What Does It Mean to Co-produce with Italy. The State of Mind vs. Reality

Frustration in co-producing with the Americans is setting in Italy. A bad sign. "Italians do not have financial problems," said a RAI source in Rome who wanted to remain anonymous.

"Call me Gola Profonda," he said, "otherwise I have to give you the official line."

"Americans have a good tradition with the Italians. They utilize our actors, our technicians and even some of our directors. But, in no way do they accept Italian scripts and executive producers. And the same is true of the British."

"Could it be our fault? Then, why don't we have those problems with the French, the Germans and the Spaniards?"

Gola Profonda estimated that in Italy, some $500 million a year is allocated for film and TV co-productions.

Last April, Giampaolo Sodano, Director of RAI 2, said that RAI had allotted $100 million towards the co-production of up to 58 TV projects.

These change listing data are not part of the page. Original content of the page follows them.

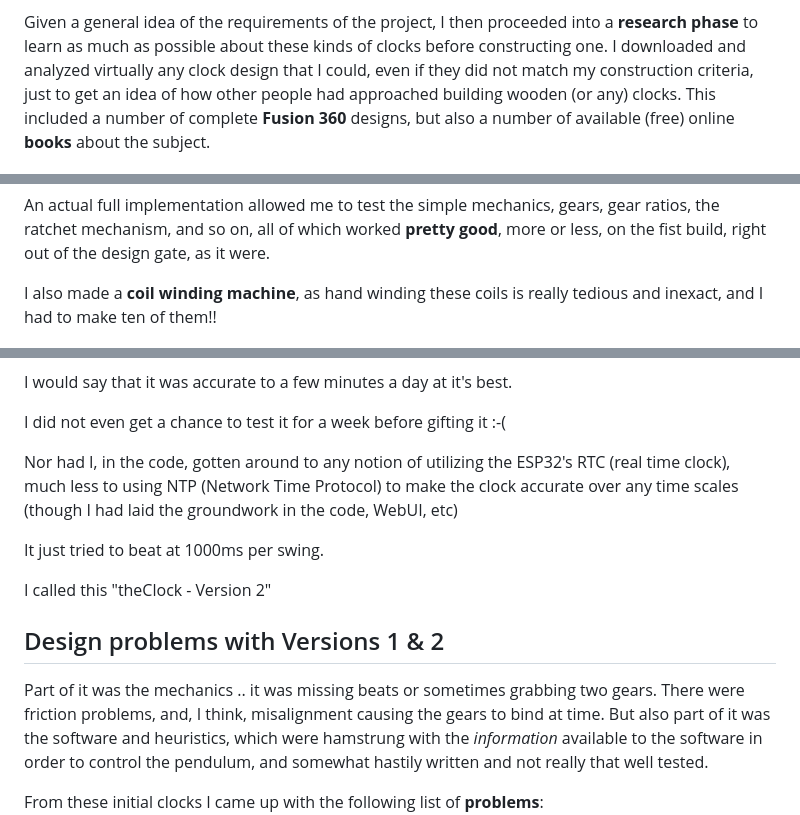
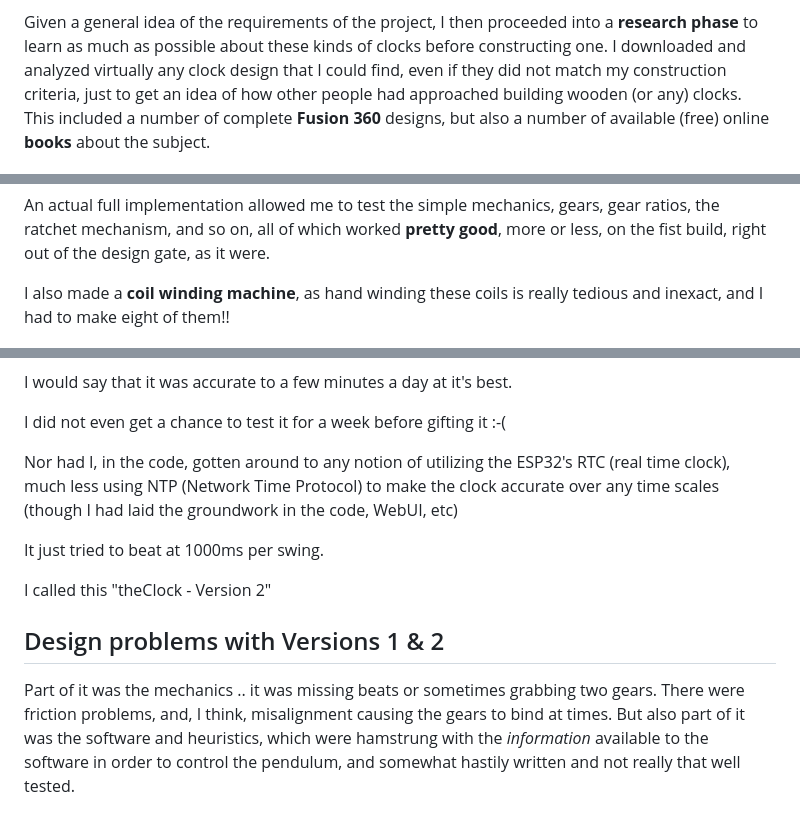
Before and after one commit to phorton1/Arduino-theClock, a Markdown page: docs/readme.md, 3 parts joined by grey strips. Rendered like a GitHub page.

```diff
--- a/docs/readme.md
+++ b/docs/readme.md
@@ -101,7 +104,7 @@ repair and/or rebuild the clock in case the gears or parts of the wooden mechani
 
 Given a general idea of the requirements of the project, I then proceeded into a **research
 phase** to learn as much as possible about these kinds of clocks before constructing one.
-I downloaded and analyzed virtually any clock design that I could, even if they did not
+I downloaded and analyzed virtually any clock design that I could find, even if they did not
 match my construction criteria, just to get an idea of how other people had approached
 building wooden (or any) clocks.  This included a number of complete **Fusion 360** designs,
 but also a number of available (free) online **books** about the subject.
@@ -298,7 +301,7 @@ design gate, as it were.
 
 I also made a **coil winding machine**, as hand winding
 these coils is really tedious and inexact, and I had to
-make ten of them!!
+make eight of them!!
 
 ![coil_winding_machine.jpg](images/coil_winding_machine.jpg)
 
@@ -400,7 +407,7 @@ I would say that it was accurate to a few minutes a day at it's best.
 I did not even get a chance to test it for a week before gifting it :-(
 
 Nor had I, in the code, gotten around to any notion of utilizing
-the ESP32's RTC (real time clock), much less to using NTP (Network
+the ESP32's RTC (real time clock), much less using NTP (Network
 Time Protocol) to make the clock accurate over any time scales
 (though I had laid the groundwork in the code, WebUI, etc)
 
@@ -413,7 +420,7 @@ I called this "theClock - Version 2"
 
 Part of it was the mechanics .. it was missing beats or sometimes
 grabbing two gears.  There were friction problems, and, I think,
-misalignment causing the gears to bind at time. But also
+misalignment causing the gears to bind at times. But also
 part of it was the software and heuristics, which
 were hamstrung with the *information* available to the software in
 order to control the pendulum, and somewhat hastily written
```
Also changed, not shown: other parts of docs/readme.md (+16 -7 lines), docs/images/TheClock2_Ticking_thumbnail.jpg, docs/images/theClock1_BuildMontage_thumbnail.jpg, docs/images/theClock2_BuildMontage_thumbnail.jpg (added).
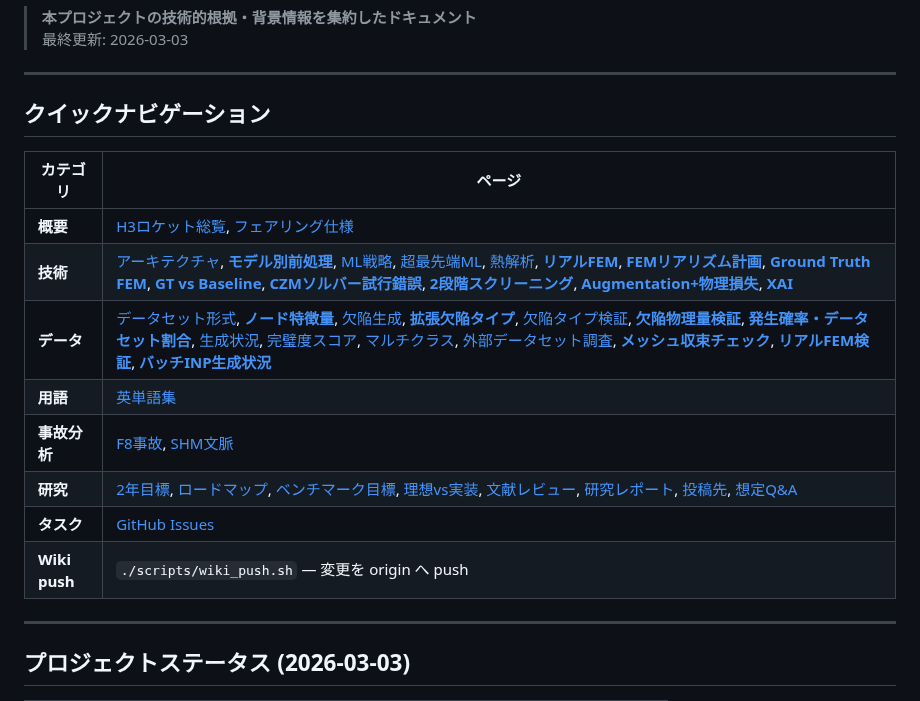
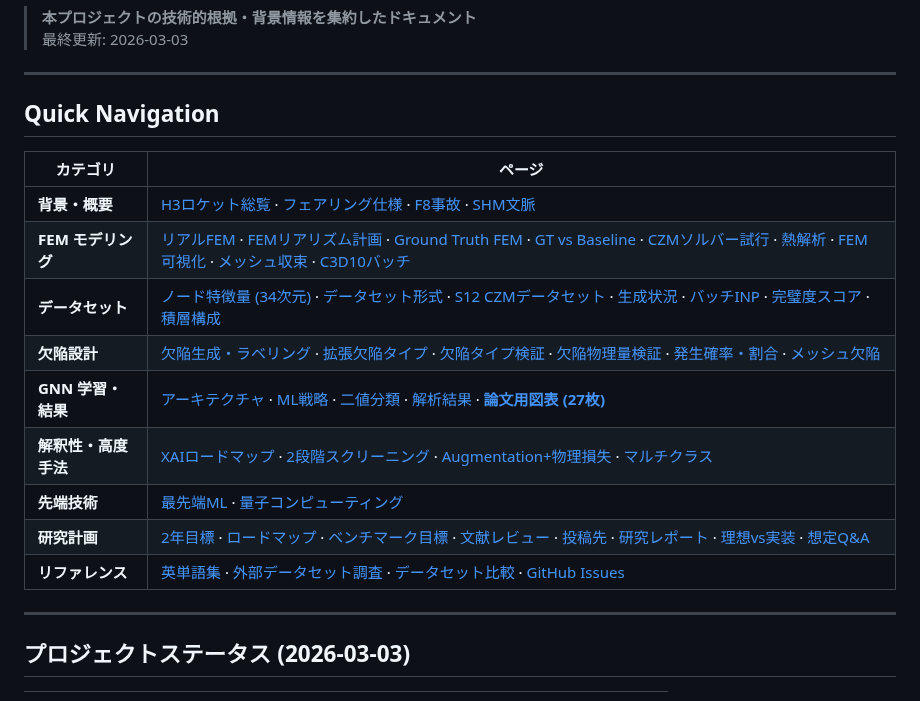
Before and after one commit to keisuke58/Payload_gnn, a Markdown page: wiki_repo/Home.md, the part around the change. Rendered like a GitHub page.

Commit message:
docs: Wiki Home クイックナビゲーションを10カテゴリに再構成
- 旧7カテゴリ → 10カテゴリに再編成
- 「技術」「データ」の過密リンクを FEM/データセット/欠陥設計 に分離
- Paper-Figures, Quantum-Integration, S12-CZM-Dataset 等の欠落ページを追加
- リンク切れ2件を削除 (Preprocessing-by-Model, Dataset-Validation-Realistic)
- 全ページのアンカーリンクを · 区切りで統一

```diff
--- a/wiki_repo/Home.md
+++ b/wiki_repo/Home.md
@@ -5,18 +5,19 @@
 
 ---
 
-## クイックナビゲーション
+## Quick Navigation
 
 | カテゴリ | ページ |
 |----------|--------|
-| **概要** | [H3ロケット総覧](H3-Rocket-Overview), [フェアリング仕様](JAXA-Fairing-Specs) |
-| **技術** | [アーキテクチャ](Architecture), [**モデル別前処理**](Preprocessing-by-Model), [ML戦略](ML-Strategy), [超最先端ML](Cutting-Edge-ML), [熱解析](Thermal-Analysis), [**リアルFEM**](Realistic-Fairing-FEM), [**FEMリアリズム計画**](FEM-Realism-Roadmap), [**Ground Truth FEM**](Ground-Truth-FEM), [**GT vs Baseline**](GT-vs-Baseline-Comparison), [**CZMソルバー試行錯誤**](CZM-Solver-Trials), [**2段階スクリーニング**](Two-Stage-Screening), [**Augmentation+物理損失**](Augmentation-and-Physics-Loss), [**XAI**](XAI-Roadmap) |
-| **データ** | [データセット形式](Dataset-Format), [**ノード特徴量**](Node-Features), [欠陥生成](Defect-Generation-and-Labeling), [**拡張欠陥タイプ**](Extended-Defect-Types), [欠陥タイプ検証](Defect-Types-Validation), [**欠陥物理量検証**](Defect-Physics-Validation), [**発生確率・データセット割合**](Defect-Occurrence-Probability-and-Dataset-Ratio), [生成状況](Dataset-Generation-Status), [完璧度スコア](Dataset-Perfect-Score), [マルチクラス](Multi-Class-Roadmap), [外部データセット調査](Dataset-Survey), [**メッシュ収束チェック**](Mesh-Convergence), [**リアルFEM検証**](Dataset-Validation-Realistic), [**バッチINP生成状況**](Batch-INP-Status) |
-| **用語** | [英単語集](Vocabulary) |
-| **事故分析** | [F8事故](F8-Accident-Analysis), [SHM文脈](SHM-Context) |
-| **研究** | [2年目標](2-Year-Goals), [ロードマップ](Roadmap), [ベンチマーク目標](Benchmark-Targets), [理想vs実装](Ideal-vs-Implementation), [文献レビュー](Literature-Review), [研究レポート](Research-Report), [投稿先](Publication-Venues), [想定Q&A](Anticipated-QA) |
-| **タスク** | [GitHub Issues](https://github.com/keisuke58/Payload_gnn/issues) |
-| **Wiki push** | `./scripts/wiki_push.sh` — 変更を origin へ push |
+| **背景・概要** | [H3ロケット総覧](H3-Rocket-Overview) · [フェアリング仕様](JAXA-Fairing-Specs) · [F8事故](F8-Accident-Analysis) · [SHM文脈](SHM-Context) |
+| **FEM モデリング** | [リアルFEM](Realistic-Fairing-FEM) · [FEMリアリズム計画](FEM-Realism-Roadmap) · [Ground Truth FEM](Ground-Truth-FEM) · [GT vs Baseline](GT-vs-Baseline-Comparison) · [CZMソルバー試行](CZM-Solver-Trials) · [熱解析](Thermal-Analysis) · [FEM可視化](FEM-Visualization) · [メッシュ収束](Mesh-Convergence) · [C3D10バッチ](C3D10-Batch-Generation) |
+| **データセット** | [ノード特徴量 (34次元)](Node-Features) · [データセット形式](Dataset-Format) · [S12 CZMデータセット](S12-CZM-Dataset) · [生成状況](Dataset-Generation-Status) · [バッチINP](Batch-INP-Status) · [完璧度スコア](Dataset-Perfect-Score) · [積層構成](Layup-Structure) |
+| **欠陥設計** | [欠陥生成・ラベリング](Defect-Generation-and-Labeling) · [拡張欠陥タイプ](Extended-Defect-Types) · [欠陥タイプ検証](Defect-Types-Validation) · [欠陥物理量検証](Defect-Physics-Validation) · [発生確率・割合](Defect-Occurrence-Probability-and-Dataset-Ratio) · [メッシュ欠陥](MESH_DEFECTS) |
+| **GNN 学習・結果** | [アーキテクチャ](Architecture) · [ML戦略](ML-Strategy) · [二値分類](Binary-Classification) · [解析結果](Analysis-Results) · [**論文用図表 (27枚)**](Paper-Figures) |
+| **解釈性・高度手法** | [XAIロードマップ](XAI-Roadmap) · [2段階スクリーニング](Two-Stage-Screening) · [Augmentation+物理損失](Augmentation-and-Physics-Loss) · [マルチクラス](Multi-Class-Roadmap) |
+| **先端技術** | [最先端ML](Cutting-Edge-ML) · [量子コンピューティング](Quantum-Integration) |
+| **研究計画** | [2年目標](2-Year-Goals) · [ロードマップ](Roadmap) · [ベンチマーク目標](Benchmark-Targets) · [文献レビュー](Literature-Review) · [投稿先](Publication-Venues) · [研究レポート](Research-Report) · [理想vs実装](Ideal-vs-Implementation) · [想定Q&A](Anticipated-QA) |
+| **リファレンス** | [英単語集](Vocabulary) · [外部データセット調査](Dataset-Survey) · [データセット比較](Dataset-Comparison) · [GitHub Issues](https://github.com/keisuke58/Payload_gnn/issues) |
 
 ---
 
```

But, he warned, "We are not announcing a product in order to create an agreement, but rather seeking the right agreement in order to create the right product."

Fortunately, the Italian frustration with the Americans is creating symptoms without a disease. On the other hand, the French are reacting to the same problem with fury and vengeance (see quotas), some may say "a cure more deadly than the disease."

Italians are now trying a new strategy: Umbriafiction. Without excluding the political element that has to color and legitimize every aspect of Italian life, Umbriafiction, in the words of its chairman Enrico Manca, is "the relationship between Europe and the U.S."

After some initial reluctance, Silvio Berlusconi is now supporting Umbriafiction with money and active participation (in the beginning Berlusconi's people saw Umbriafiction as a purely political RAI event).

Commented Gola Profonda: "Why doesn't anyone suggest a sister-city type of structure with the International Emmy event, similar to Menotti's Spoleto-USA?"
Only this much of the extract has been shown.